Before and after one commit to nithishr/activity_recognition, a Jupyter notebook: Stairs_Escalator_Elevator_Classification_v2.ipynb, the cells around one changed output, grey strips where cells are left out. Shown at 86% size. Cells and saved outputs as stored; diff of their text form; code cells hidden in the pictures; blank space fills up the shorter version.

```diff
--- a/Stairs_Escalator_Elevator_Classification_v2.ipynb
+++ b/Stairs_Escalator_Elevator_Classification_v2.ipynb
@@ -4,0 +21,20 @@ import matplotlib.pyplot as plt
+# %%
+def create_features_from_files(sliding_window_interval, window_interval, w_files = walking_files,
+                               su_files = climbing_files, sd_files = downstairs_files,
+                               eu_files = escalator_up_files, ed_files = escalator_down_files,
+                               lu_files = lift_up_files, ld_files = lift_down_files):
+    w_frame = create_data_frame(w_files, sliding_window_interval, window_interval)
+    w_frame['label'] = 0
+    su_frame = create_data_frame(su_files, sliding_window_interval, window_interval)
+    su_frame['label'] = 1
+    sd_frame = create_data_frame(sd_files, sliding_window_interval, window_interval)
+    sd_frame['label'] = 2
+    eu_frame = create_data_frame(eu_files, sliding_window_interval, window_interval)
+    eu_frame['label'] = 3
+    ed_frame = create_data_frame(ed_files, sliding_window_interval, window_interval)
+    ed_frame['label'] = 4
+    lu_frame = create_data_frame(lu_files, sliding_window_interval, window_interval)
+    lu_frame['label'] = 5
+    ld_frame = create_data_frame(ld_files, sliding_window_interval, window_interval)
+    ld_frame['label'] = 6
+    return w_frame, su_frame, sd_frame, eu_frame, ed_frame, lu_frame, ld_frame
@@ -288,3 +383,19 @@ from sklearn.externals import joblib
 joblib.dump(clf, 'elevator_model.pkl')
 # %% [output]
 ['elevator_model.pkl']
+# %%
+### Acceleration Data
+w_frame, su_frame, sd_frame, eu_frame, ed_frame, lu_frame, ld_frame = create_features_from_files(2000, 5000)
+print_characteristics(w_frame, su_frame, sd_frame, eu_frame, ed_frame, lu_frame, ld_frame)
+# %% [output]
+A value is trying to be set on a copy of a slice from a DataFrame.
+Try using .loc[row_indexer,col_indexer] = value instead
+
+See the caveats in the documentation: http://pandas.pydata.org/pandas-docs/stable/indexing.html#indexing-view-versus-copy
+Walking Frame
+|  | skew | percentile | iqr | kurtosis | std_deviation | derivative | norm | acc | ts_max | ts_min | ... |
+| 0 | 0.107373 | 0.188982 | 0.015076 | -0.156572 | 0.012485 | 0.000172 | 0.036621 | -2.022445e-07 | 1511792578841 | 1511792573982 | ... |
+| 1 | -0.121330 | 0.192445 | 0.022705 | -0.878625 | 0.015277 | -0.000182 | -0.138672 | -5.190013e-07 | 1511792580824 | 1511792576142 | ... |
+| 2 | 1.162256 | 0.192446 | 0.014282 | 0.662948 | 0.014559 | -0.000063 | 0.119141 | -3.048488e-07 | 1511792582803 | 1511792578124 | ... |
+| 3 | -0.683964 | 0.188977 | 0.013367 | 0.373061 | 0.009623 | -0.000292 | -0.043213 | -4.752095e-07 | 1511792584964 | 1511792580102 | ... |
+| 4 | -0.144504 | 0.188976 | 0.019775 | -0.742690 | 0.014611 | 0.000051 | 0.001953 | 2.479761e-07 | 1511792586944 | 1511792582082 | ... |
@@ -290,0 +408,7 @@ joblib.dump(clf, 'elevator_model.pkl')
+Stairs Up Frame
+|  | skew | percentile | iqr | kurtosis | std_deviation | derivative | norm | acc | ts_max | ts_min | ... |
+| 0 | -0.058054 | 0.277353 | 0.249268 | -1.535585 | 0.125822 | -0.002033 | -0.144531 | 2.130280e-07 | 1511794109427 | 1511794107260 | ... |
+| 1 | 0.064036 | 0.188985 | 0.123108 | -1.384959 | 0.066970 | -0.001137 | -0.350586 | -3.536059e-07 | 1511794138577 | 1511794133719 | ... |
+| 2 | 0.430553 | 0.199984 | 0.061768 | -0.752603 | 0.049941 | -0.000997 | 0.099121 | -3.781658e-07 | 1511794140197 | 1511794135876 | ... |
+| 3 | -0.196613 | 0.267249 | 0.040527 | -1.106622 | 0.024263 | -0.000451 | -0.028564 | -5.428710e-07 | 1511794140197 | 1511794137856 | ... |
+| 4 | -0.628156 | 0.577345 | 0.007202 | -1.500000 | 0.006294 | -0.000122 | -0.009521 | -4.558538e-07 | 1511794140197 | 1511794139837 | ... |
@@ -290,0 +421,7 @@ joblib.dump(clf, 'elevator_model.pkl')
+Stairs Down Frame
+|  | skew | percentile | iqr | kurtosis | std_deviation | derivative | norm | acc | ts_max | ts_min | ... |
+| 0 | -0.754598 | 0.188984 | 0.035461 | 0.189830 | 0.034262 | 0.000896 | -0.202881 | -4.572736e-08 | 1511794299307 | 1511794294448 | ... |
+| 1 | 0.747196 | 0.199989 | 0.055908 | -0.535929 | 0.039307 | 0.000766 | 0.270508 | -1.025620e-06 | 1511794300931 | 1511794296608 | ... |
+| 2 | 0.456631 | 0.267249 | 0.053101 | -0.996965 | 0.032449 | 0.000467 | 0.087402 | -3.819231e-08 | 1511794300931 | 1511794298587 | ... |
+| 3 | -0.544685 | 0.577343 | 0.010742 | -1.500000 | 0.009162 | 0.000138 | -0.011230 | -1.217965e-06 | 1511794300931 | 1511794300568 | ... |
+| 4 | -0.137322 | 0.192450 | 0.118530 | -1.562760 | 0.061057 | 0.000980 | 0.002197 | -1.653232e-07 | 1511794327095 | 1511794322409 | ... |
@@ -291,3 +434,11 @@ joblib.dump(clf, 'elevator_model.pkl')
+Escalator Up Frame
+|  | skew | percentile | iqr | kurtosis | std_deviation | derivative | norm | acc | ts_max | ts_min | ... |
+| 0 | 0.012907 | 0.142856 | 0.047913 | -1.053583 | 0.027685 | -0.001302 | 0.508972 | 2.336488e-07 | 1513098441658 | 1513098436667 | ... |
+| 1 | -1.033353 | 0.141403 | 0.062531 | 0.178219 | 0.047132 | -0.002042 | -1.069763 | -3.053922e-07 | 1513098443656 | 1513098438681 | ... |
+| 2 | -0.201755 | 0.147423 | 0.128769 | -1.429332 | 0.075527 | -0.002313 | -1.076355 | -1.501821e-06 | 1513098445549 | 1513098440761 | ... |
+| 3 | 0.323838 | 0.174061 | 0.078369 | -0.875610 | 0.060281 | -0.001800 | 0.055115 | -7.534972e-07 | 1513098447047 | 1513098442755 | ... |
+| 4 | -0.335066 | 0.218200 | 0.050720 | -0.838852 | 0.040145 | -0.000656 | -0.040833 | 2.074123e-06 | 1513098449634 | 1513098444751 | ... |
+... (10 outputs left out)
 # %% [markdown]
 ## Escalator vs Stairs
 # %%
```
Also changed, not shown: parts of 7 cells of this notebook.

#####

**What the exercise asks**
Count how many lines in the listing above hold "value". Supply only that number.

**Answer to the problem**
2